The Apps Marketplace opened Tuesday night with 50 companies participating, most offering Software-as-a-Service that integrates with Google’s cloud-based applications. Most participants are names most customers won’t immediately recognize, though Intuit has created a payroll system and Box.net offers a content management system, both sold through the online store.
There are also CRM, fax, ERP, and other apps available, with the most-installed apps as of early Wednesday being Manymoon, a free “social productivity, project management, and task management” application; Aviary Design Suite, a free tools and templates package that works inside Google Docs; TripIt, a travel organizer; and OffiSync, a synchronization tool that “extends the core functionality of MS Word, Excel and PowerPoint with unique Google cloud services.”
In many cases, the integration is quite minimal, but still useful to frequent Google Apps users. For example, Intuit merely makes payroll stubs available to Google Apps users through their calendars.
Others expand or at least make good use of the capabilities of the anemic word processing, spreadsheet, and presentation modules that comprise Google Docs, part of the Google Apps suite.
Some applications, such as those from Atlassian Software, creator of a hosted software development suite, appear more likely to bring their own existing and future customers to Google Apps than vice versa. In this case, Google Apps are used to add chat, word processing, and calendar features inside the Atlassian suite.
Commercially, the big winners are likely to be applications that extend Gmail, calendaring, and contacts, the most widely-used Google Apps, which together can compete nicely with Microsoft Outlook and Exchange.
EchoSign, an electronic signature service, integrates with Google apps to provide document review, approval, and signature. eFax, meanwhile, offers a version of its online faxing service, but appears to offer only minimal integration with Google Docs.
While Google does not release specific usage figures, beyond admitting that “two million” businesses actually translates into only 200,000-300,000 daily users, ad-free Gmail is the clear draw for companies considering the paid Google Apps Premier Edition.
If your company is using or considering Google Apps, the new online store is an interesting development. But, because Google’s suite is fairly uneven, with some elements much more fully-featured than others, some of the add-ons will be much more interesting and useful than others.

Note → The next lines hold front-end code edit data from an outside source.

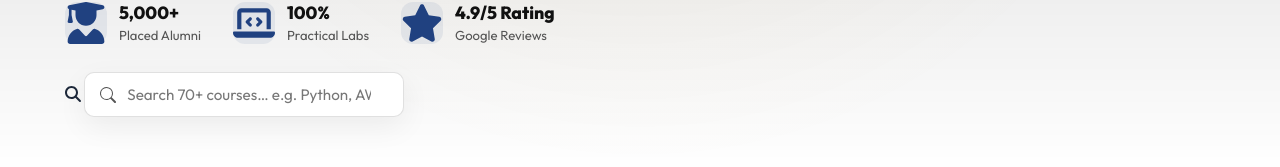
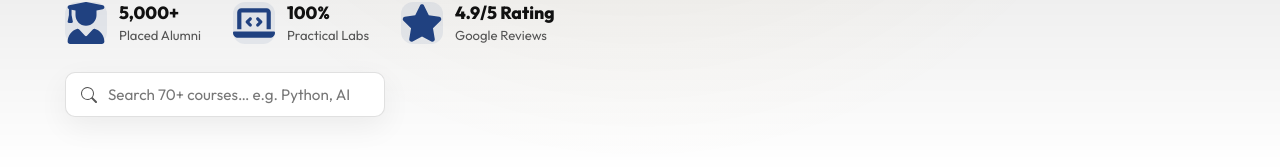
Before and after one commit to Sudhirkr85/test, a website: page courses.html in a window 1280 px wide. Shown: the part 455-622 px from the top of the page. Drawn offline with nearby package versions, Linux system fonts and the light colour scheme.

Commit message:
fix: resolve search input floating overlap on courses.html hero section

```diff
--- a/courses.html
+++ b/courses.html
@@ -163,15 +163,12 @@
         </div>
 
         <div class="hero-actions">
-          <div class="search-wrap">
-            <i class="fas fa-search search-icon"></i>
-            <input
-              id="course-search"
-              type="search"
-              placeholder="Search 70+ courses… e.g. Python, AWS, Digital Marketing"
-              aria-label="Search computer courses at SSSAM Academy Gurugram"
-            />
-          </div>
+          <input
+            id="course-search"
+            type="search"
+            placeholder="Search 70+ courses… e.g. Python, AI"
+            aria-label="Search computer courses at SSSAM Academy Gurugram"
+          />
         </div>
       </div>
     </header>
```
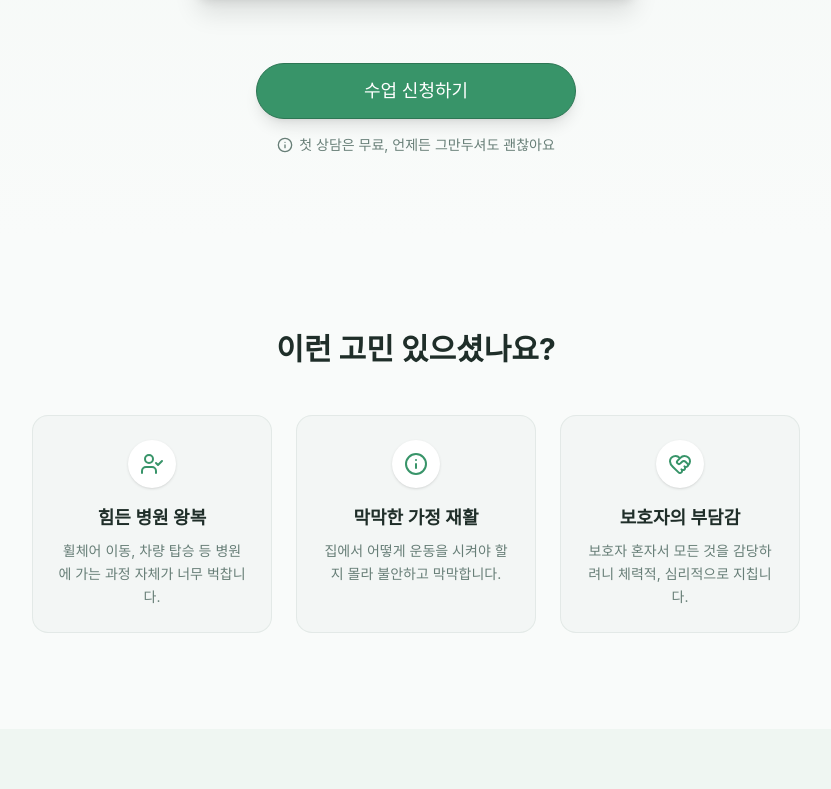
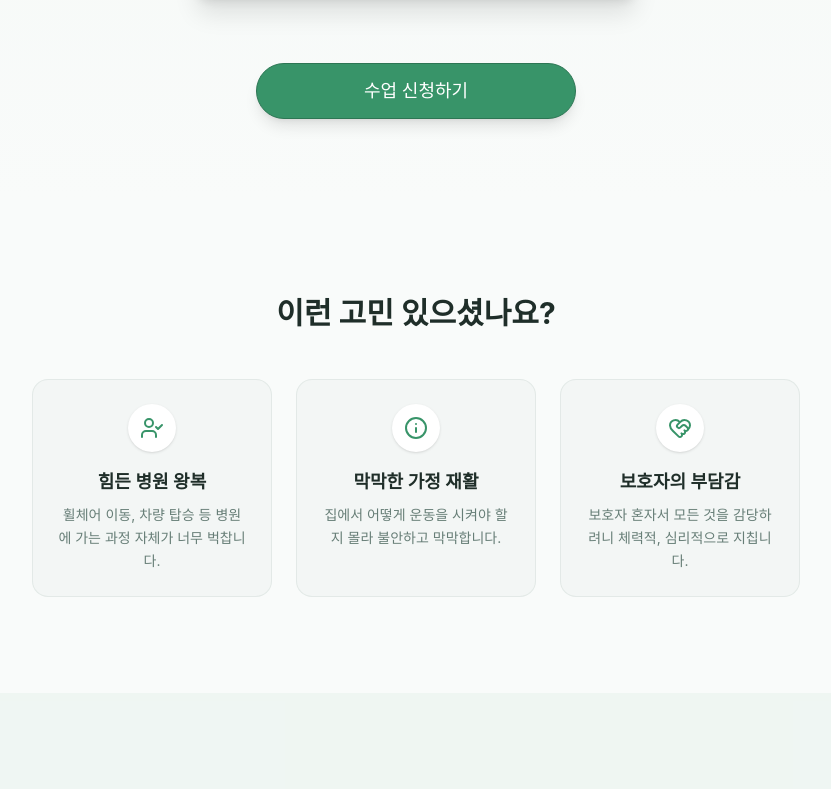
Before and after one commit to songye38/haebom_landing, a React (Vite) app: page / in a window 1280 px wide. Shown: the part 824-1613 px from the top of the page, without its empty margins (224-1055 px from the left). Built offline with nearby package versions, Linux system fonts and the light colour scheme; a web font is replaced by a local one.

Commit message:
REMOVE 첫 상담은 무료 부분 제거

```diff
--- a/src/pages/home.tsx
+++ b/src/pages/home.tsx
@@ -206,10 +206,10 @@ export default function Home() {
                 수업 신청하기
               </a>
             </Button>
-            <p className="mt-4 text-sm text-muted-foreground flex items-center justify-center gap-1.5">
+            {/* <p className="mt-4 text-sm text-muted-foreground flex items-center justify-center gap-1.5">
               <Info className="w-4 h-4" />첫 상담은 무료, 언제든 그만두셔도
               괜찮아요
-            </p>
+            </p> */}
           </div>
         </div>
       </section>
@@ -415,10 +415,10 @@ export default function Home() {
                 수업 신청하기
               </a>
             </Button>
-            <p className="mt-4 text-sm text-muted-foreground flex items-center justify-center gap-1.5">
+            {/* <p className="mt-4 text-sm text-muted-foreground flex items-center justify-center gap-1.5">
               <Info className="w-4 h-4" />첫 상담은 무료, 언제든 그만두셔도
               괜찮아요
-            </p>
+            </p> */}
           </div>
         </div>
       </section>
```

In general, the items in the Apps Marketplace appear to bring more functionality to Google Apps than Google brings to them.
Google previously had an online solutions marketplace for Google Apps, but it did not support online purchasing. The new Google Apps Marketplace charges developers $100 to add an application and then collects a service fee of 20 percent of online purchases.
How does this change things?
Google Apps Marketplace will not be a huge overnight success and does not reduce the need for Google to get serious about improving the features and functionality of Google Docs. Its word processor is more of a glorified HTML editor than it is Microsoft Word and nobody is likely to confuse Google’s spreadsheet features with those of Microsoft Excel.
While Google doesn’t need to match Microsoft feature-for-feature, its current apps are light by any reasonable measure.
My guess is that some of the add-ons will develop a following and may expand Google Apps usage into new niche market segments, where Google Apps provide useful added functionality not already included in the add-ons.
Less clear is how many customers will choose Google Apps initially because of the availability of specific add-ons. I think this will happen in some cases, but how often remains to be seen. On a scale of 25 million users, this may be tiny, but compared to perhaps 300,000 paid Google Apps users, it could provide, over time, a significant boost.
Despite what I admit is my often negative tone, I really do like Google Apps and recommend it in specific circumstances. Gmail, for example, is first-class, and its calendar and contacts components are quite credible. Google Docs also can be an excellent collaboration tool, if not the best word processor or spreadsheet you’ve ever used.
The ability to easily access e-mail, calendar, contacts, documents, and files from any browser or smartphone makes my life easier. I am regularly working on collaborative documents that are then imported into Word for final formatting and printing.
I am already testing some of the add-ons and plan to report back on how much more useful they help Google Apps become. I’d love to hear your comments, especially if you are a paid Google Apps customer.
David Coursey has been writing about technology products and companies for more than 25 years. He tweets as @techinciter and may be contacted via his Web site.